Components needed for machine vision and industrial imaging systems

Machine vision and industrial imaging systems systems are used in various applications ranging from automated quality control inspection, bottle filling, robot pick-and-place applications, autonomous drone or vehicle guidance, patient monitoring, agricultural irrigation controls, medical testing, metrology, and countless more applications.

Imaging systems typically include a least a camera and lens, and often also include one or more of specialized lighting, adapter cards, cables, software, optical filters, power supply, mount, or enclosure.

This resource page is intended to make sure that nothing in a planned imaging application has been missed. There are many aspects on which 1stVision can provide guidance. The main components to consider are indicated below.

a collage of some of our industrial cameras

Camera: A digital camera with a CMOS or other sensor converts photons into charge values as pixels – picture elements – an array of values representing light intensity. Many applications require only monochrome images – in grayscale. Others use color sensors or thermal imaging, but the principle of converting analog light into digital values is common across all cameras.

There are area scan cameras for visible, infrared, and ultraviolet light, used for static or motion situations. There are line scan cameras, often used for high-speed continuous web inspection. Thermal imaging detects or measures heat. SWIR cameras can identify the presence or even the characteristics of liquids. The “best” camera depends on the part of the spectrum being sensed, together with considerations around motion, lighting, surface characteristics, etc.

a collage of some of our machine vision lenses

Lens: The lens focuses the light onto the sensor, mapping the targeted Field of View (FoV) from the real world onto the array of pixels. One must consider image format to pair a suitable lens to the camera. Lenses vary by the quality of their light-passing ability, how close to the target they can be – or how far from it, their weight (if on a robot arm it matters), vibration resistance, etc. See our resources on how to choose a machine vision lens. Speak with us if you’d like assistance, or use the lens selector to browse for yourself.

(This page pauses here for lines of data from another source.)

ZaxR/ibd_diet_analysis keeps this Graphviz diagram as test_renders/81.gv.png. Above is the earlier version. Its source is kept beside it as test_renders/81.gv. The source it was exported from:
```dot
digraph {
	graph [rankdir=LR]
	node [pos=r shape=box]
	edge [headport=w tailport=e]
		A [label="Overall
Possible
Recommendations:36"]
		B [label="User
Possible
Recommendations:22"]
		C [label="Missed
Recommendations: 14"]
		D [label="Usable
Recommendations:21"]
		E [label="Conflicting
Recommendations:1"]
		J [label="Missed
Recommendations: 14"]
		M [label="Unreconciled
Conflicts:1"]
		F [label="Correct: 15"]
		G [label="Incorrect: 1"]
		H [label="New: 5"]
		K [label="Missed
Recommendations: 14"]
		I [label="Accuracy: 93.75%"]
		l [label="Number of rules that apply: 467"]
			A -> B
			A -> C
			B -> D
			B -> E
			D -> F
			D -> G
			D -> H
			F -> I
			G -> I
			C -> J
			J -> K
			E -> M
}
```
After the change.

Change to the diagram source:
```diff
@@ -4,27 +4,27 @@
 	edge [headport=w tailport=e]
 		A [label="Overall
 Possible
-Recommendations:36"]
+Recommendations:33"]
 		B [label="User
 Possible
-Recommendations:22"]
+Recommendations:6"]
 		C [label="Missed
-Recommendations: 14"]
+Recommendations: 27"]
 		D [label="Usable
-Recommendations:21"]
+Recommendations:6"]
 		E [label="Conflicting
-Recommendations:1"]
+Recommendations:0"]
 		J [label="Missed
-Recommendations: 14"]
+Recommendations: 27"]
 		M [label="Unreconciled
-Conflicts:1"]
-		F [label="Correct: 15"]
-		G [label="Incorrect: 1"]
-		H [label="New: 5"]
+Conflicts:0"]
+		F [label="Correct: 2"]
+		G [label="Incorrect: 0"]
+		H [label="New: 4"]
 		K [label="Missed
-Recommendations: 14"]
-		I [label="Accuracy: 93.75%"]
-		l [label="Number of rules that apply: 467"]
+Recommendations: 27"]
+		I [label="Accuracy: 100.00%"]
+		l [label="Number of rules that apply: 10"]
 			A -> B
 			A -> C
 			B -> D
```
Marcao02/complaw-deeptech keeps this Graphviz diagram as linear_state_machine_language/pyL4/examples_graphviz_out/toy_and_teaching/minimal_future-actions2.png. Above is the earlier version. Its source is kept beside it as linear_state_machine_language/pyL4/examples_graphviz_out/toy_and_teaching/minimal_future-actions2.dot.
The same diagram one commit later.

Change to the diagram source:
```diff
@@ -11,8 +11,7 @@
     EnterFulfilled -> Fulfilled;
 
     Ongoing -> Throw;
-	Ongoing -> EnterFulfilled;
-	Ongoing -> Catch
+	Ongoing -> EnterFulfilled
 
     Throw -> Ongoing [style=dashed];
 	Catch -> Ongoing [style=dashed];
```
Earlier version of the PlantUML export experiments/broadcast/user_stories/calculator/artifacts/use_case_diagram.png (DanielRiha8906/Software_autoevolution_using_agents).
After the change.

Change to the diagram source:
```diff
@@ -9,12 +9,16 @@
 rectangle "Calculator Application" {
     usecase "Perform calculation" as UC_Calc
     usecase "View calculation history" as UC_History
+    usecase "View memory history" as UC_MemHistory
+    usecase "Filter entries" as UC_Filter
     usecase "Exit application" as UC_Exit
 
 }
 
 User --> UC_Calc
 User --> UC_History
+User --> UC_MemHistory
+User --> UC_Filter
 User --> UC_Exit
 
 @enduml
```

a collage of some of our lighting products

Lighting: While ambient light is sufficient for some applications, specialized lighting may also be needed, to achieve sufficient contrast. And it may not just be “white” light – Ultra-Violet (UV) or Infra-Red (IR) light, or other parts of the spectrum, sometimes work best to create contrast for a given application – or even to induce phosphorescence or scatter or some other helpful effect. Additional lighting components may include strobe controllers or constant current drivers to provide adequate and consistent illumination. See also Lighting Techniques for Machine Vision.

Monochrome and Color Filters for Machine Vision

Optical filter: There are many types of filters that can enhance application performance, or that are critical for success. For example a "pass" filter only lets certain parts of the spectrum through, while a "block" filter excludes certain wavelengths. Polarizing filters reduce glare. And there are many more – for a conceptual overview see our blog on how machine filters create or enhance contrast.

a collage of some of our camera interface adapters products

Interface adapters: For some applications, to transfer image data and camera controls between the host computer and the camera, one needs either a frame grabber or host adapter. We provide an overview of camera interfaces, or will be happy to discuss it with you.

data and power camera cables

Cables: Just as with chains, the weakest link is a potential point of failure or underperformance. Don’t let your cable be a weak link in your system. Besides needing the correct pin-out at both the camera and host ends, cables vary by intended length, whether static or repeatedly flexed, performance in electromagnetic fields, and other characteristics. What cables should I use?

Software from IDS, Allied Vision, and Teledyne Dalsa at no added cost to the buyer

Software: Many camera manufacturers include a comprehensive software development kit (SDK) at no added cost to the buyer. Other users prefer the features or familiarity of a third-party SDK. It all depends on how one wants to control the camera(s), one’s programming skills and experience, and the speed and complexity of the imaging application.

collage of our power supply products

Power supply: Cameras need to be powered, so while some are now powered by power-over-ethernet (PoE) or USB, which are hybrid power/data cables, others must be directly powered by an adapter with the correct voltages and pin-outs.

collage of our tripod products for Allied Vision, IDS, JAI, and Teledyne Dalsa cameras

Tripod: To insure a stabile camera position, will you mount it to your own apparatus or do you need a tripod or mounting hardware?

collage of our camera enclosure products to protec your camera

Enclosure: Some applications find the camera in a dry, moderate temperature environment. But others must place the camera where it would be out in the weather or in a wash-down environment, requiring protection from moisture via a housed enclosure.

Whatever your application, we take pride in being the distributor with a reputation for adding value by guiding our customers to a comprehensive solution. Contact us if you would like more information.